- _WHAT YOU SHOULD DO_: Leave out all pictures. Return exactly the lines from the top of the material through the line containing "docs: 圖上標出 agent 的作業範圍，並加一段讀圖說明".

- _RECORDS FOR THE EXERCISE_:
=== Section Start ===

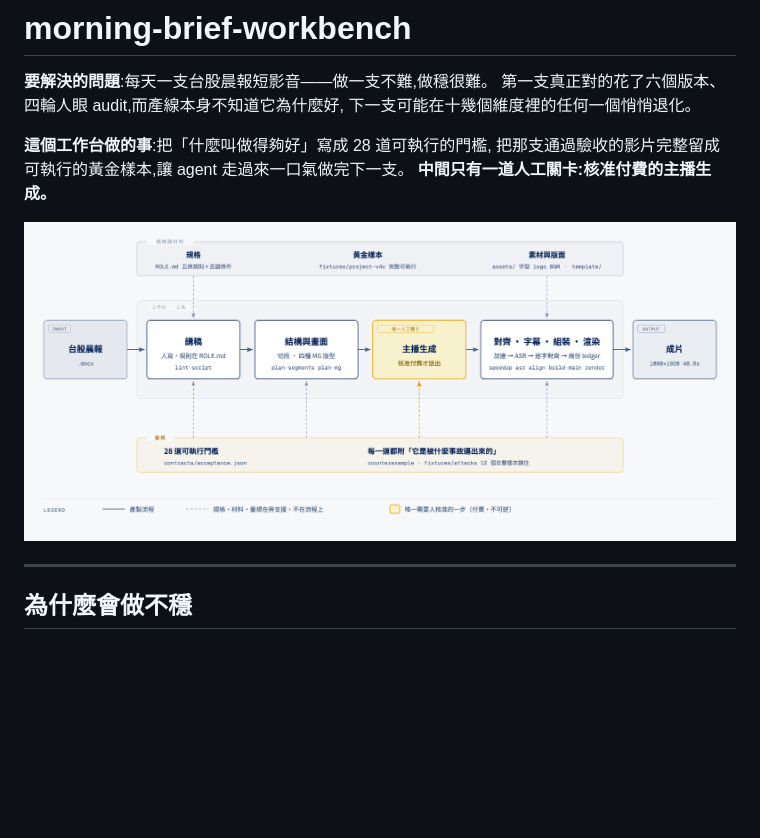
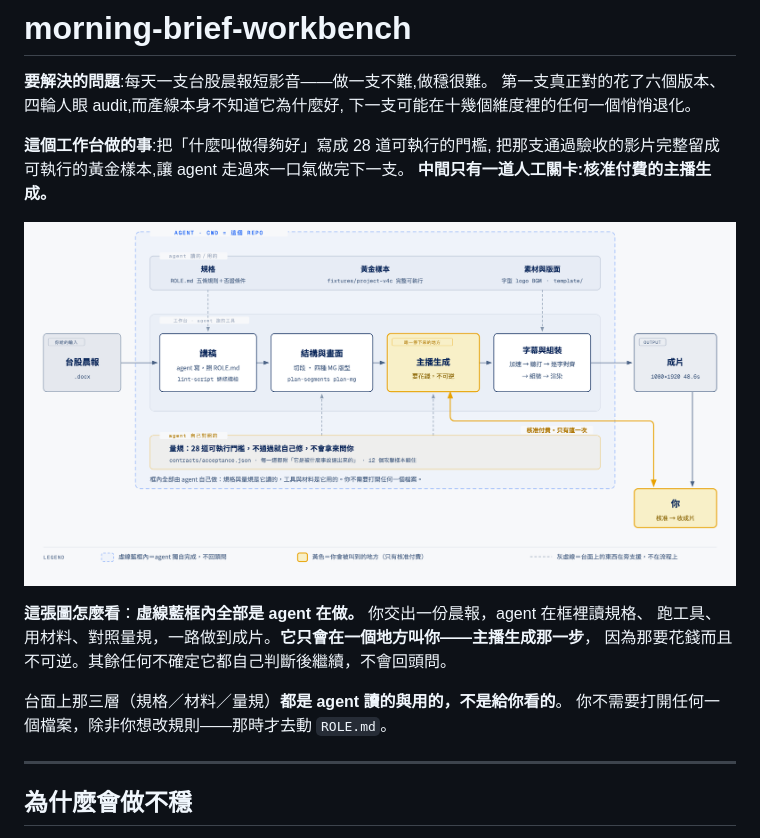
Before and after one commit to WilliamCHIU-ETH/morning-brief-workbench, a Markdown page: README.md, the part around the change. GitHub-like rendering; pictures changed too: docs/architecture.png; blank space fills up the shorter version.

Commit message:
docs: 圖上標出 agent 的作業範圍，並加一段讀圖說明
使用者看圖的第一個問題是「agent 在哪個環節介入」。原本的圖有盒子有箭頭，
但從來沒說「誰在做」——所以看不出那些盒子是程式自己在跑，還是 agent 在driving。

加一個虛線藍框標示 agent 的作業範圍，把「你」畫成框外的一個節點，
只用一條黃線連到唯一的人工關卡，另一條線收成片。台面上三層的標籤
改成「agent 讀的／用的」「agent 跑的工具」「agent 自己對照的」，
框底直接寫「你不需要打開任何一個檔案」。

README 也補一段讀圖說明，因為圖再清楚也需要一句話告訴人從哪裡看起。

```diff
--- a/README.md
+++ b/README.md
@@ -9,6 +9,13 @@
 **中間只有一道人工關卡:核准付費的主播生成。**
 
 ![架構圖](docs/architecture.png)
+
+**這張圖怎麼看**：**虛線藍框內全部是 agent 在做。** 你交出一份晨報，agent 在框裡讀規格、
+跑工具、用材料、對照量規，一路做到成片。**它只會在一個地方叫你——主播生成那一步**，
+因為那要花錢而且不可逆。其餘任何不確定它都自己判斷後繼續，不會回頭問。
+
+台面上那三層（規格／材料／量規）**都是 agent 讀的與用的，不是給你看的**。
+你不需要打開任何一個檔案，除非你想改規則——那時才去動 `ROLE.md`。
 
 ---
 
```
Also changed, not shown: 1 other file.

=== Section End ===

- _RESULT_:
Before and after one commit to WilliamCHIU-ETH/morning-brief-workbench, a Markdown page: README.md, the part around the change. GitHub-like rendering; pictures changed too: docs/architecture.png; blank space fills up the shorter version.

Commit message:
docs: 圖上標出 agent 的作業範圍，並加一段讀圖說明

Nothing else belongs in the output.